● Goal of the exercise:
What is needed is a word-for-word copy of all the entries, minus the pictures.

(Web page revision data)
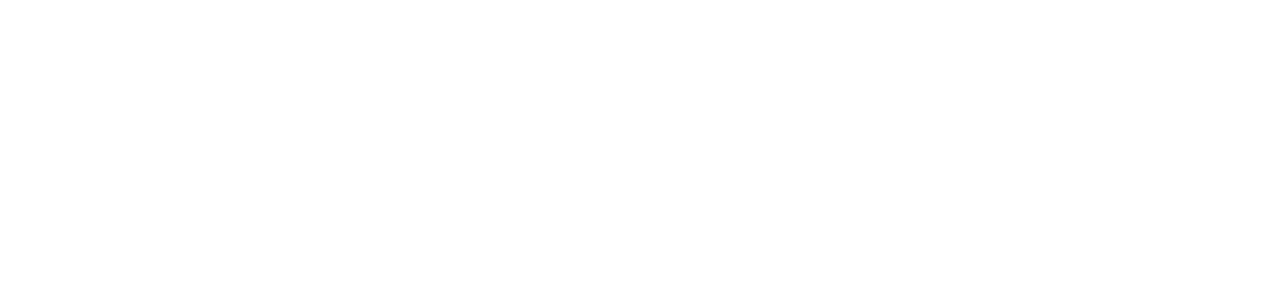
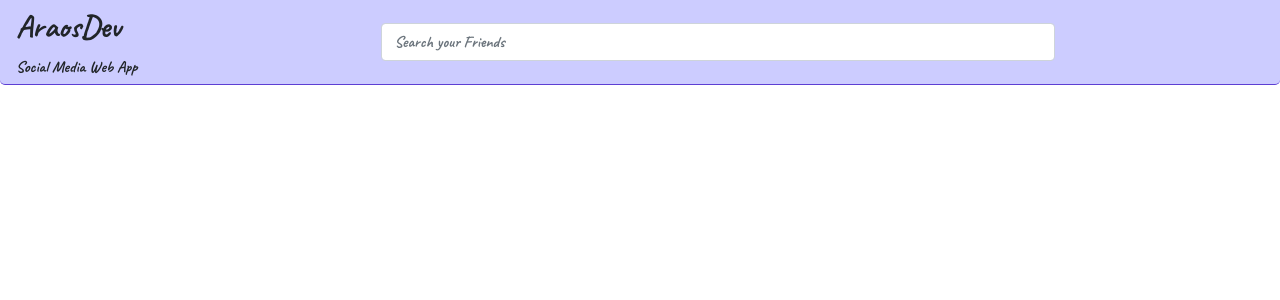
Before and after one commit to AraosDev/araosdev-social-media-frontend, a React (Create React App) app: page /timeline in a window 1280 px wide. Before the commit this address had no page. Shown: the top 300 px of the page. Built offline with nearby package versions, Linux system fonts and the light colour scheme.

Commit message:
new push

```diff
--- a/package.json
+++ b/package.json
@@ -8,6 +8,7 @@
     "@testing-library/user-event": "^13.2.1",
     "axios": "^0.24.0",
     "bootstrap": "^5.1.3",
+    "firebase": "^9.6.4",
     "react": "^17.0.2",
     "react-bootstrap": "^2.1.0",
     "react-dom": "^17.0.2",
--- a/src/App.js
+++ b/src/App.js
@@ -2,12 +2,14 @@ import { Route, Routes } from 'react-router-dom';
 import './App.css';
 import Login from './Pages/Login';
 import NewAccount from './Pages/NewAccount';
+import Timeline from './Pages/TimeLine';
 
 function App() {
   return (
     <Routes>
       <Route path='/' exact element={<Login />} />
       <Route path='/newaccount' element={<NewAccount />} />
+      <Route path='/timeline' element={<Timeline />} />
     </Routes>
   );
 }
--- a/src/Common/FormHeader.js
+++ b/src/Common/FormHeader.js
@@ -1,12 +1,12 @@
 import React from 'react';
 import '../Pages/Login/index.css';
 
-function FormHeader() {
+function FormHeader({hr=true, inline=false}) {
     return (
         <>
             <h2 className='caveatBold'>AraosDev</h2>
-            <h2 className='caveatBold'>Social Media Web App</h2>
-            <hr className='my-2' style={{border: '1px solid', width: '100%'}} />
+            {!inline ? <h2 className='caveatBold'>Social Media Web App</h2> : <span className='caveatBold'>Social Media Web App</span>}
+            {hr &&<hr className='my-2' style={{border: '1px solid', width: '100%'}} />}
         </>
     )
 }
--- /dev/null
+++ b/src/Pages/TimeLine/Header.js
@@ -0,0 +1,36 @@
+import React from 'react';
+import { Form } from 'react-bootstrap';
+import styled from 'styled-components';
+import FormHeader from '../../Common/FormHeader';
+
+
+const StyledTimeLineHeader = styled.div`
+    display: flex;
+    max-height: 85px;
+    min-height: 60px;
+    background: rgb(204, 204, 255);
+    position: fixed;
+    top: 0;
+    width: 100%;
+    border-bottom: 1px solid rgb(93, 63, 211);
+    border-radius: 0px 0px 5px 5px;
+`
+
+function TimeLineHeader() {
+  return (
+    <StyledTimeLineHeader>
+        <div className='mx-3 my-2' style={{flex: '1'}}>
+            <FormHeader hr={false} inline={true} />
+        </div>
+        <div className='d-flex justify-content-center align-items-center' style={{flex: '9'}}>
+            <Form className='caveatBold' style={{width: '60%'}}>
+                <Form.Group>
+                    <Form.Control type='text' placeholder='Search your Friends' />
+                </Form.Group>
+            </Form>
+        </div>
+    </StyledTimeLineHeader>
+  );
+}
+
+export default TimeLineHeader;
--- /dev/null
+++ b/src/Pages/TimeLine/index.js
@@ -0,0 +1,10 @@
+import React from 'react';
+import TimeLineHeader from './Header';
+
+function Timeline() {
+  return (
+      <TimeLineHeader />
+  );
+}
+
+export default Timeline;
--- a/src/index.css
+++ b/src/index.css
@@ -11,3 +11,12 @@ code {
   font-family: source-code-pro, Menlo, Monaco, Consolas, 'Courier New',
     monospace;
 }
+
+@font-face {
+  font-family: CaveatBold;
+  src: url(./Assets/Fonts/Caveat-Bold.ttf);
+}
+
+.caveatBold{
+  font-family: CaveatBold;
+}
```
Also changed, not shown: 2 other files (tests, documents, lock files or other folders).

● Result of the task:
Before and after one commit to AraosDev/araosdev-social-media-frontend, a React (Create React App) app: page /timeline in a window 1280 px wide. Before the commit this address had no page. Shown: the top 300 px of the page. Built offline with nearby package versions, Linux system fonts and the light colour scheme.

Commit message:
new push

```diff
--- a/package.json
+++ b/package.json
@@ -8,6 +8,7 @@
     "@testing-library/user-event": "^13.2.1",
     "axios": "^0.24.0",
     "bootstrap": "^5.1.3",
+    "firebase": "^9.6.4",
     "react": "^17.0.2",
     "react-bootstrap": "^2.1.0",
     "react-dom": "^17.0.2",
--- a/src/App.js
+++ b/src/App.js
@@ -2,12 +2,14 @@ import { Route, Routes } from 'react-router-dom';
 import './App.css';
 import Login from './Pages/Login';
 import NewAccount from './Pages/NewAccount';
+import Timeline from './Pages/TimeLine';
 
 function App() {
   return (
     <Routes>
       <Route path='/' exact element={<Login />} />
       <Route path='/newaccount' element={<NewAccount />} />
+      <Route path='/timeline' element={<Timeline />} />
     </Routes>
   );
 }
--- a/src/Common/FormHeader.js
+++ b/src/Common/FormHeader.js
@@ -1,12 +1,12 @@
 import React from 'react';
 import '../Pages/Login/index.css';
 
-function FormHeader() {
+function FormHeader({hr=true, inline=false}) {
     return (
         <>
             <h2 className='caveatBold'>AraosDev</h2>
-            <h2 className='caveatBold'>Social Media Web App</h2>
-            <hr className='my-2' style={{border: '1px solid', width: '100%'}} />
+            {!inline ? <h2 className='caveatBold'>Social Media Web App</h2> : <span className='caveatBold'>Social Media Web App</span>}
+            {hr &&<hr className='my-2' style={{border: '1px solid', width: '100%'}} />}
         </>
     )
 }
--- /dev/null
+++ b/src/Pages/TimeLine/Header.js
@@ -0,0 +1,36 @@
+import React from 'react';
+import { Form } from 'react-bootstrap';
+import styled from 'styled-components';
+import FormHeader from '../../Common/FormHeader';
+
+
+const StyledTimeLineHeader = styled.div`
+    display: flex;
+    max-height: 85px;
+    min-height: 60px;
+    background: rgb(204, 204, 255);
+    position: fixed;
+    top: 0;
+    width: 100%;
+    border-bottom: 1px solid rgb(93, 63, 211);
+    border-radius: 0px 0px 5px 5px;
+`
+
+function TimeLineHeader() {
+  return (
+    <StyledTimeLineHeader>
+        <div className='mx-3 my-2' style={{flex: '1'}}>
+            <FormHeader hr={false} inline={true} />
+        </div>
+        <div className='d-flex justify-content-center align-items-center' style={{flex: '9'}}>
+            <Form className='caveatBold' style={{width: '60%'}}>
+                <Form.Group>
+                    <Form.Control type='text' placeholder='Search your Friends' />
+                </Form.Group>
+            </Form>
+        </div>
+    </StyledTimeLineHeader>
+  );
+}
+
+export default TimeLineHeader;
--- /dev/null
+++ b/src/Pages/TimeLine/index.js
@@ -0,0 +1,10 @@
+import React from 'react';
+import TimeLineHeader from './Header';
+
+function Timeline() {
+  return (
+      <TimeLineHeader />
+  );
+}
+
+export default Timeline;
--- a/src/index.css
+++ b/src/index.css
@@ -11,3 +11,12 @@ code {
   font-family: source-code-pro, Menlo, Monaco, Consolas, 'Courier New',
     monospace;
 }
+
+@font-face {
+  font-family: CaveatBold;
+  src: url(./Assets/Fonts/Caveat-Bold.ttf);
+}
+
+.caveatBold{
+  font-family: CaveatBold;
+}
```
Also changed, not shown: 2 other files (tests, documents, lock files or other folders).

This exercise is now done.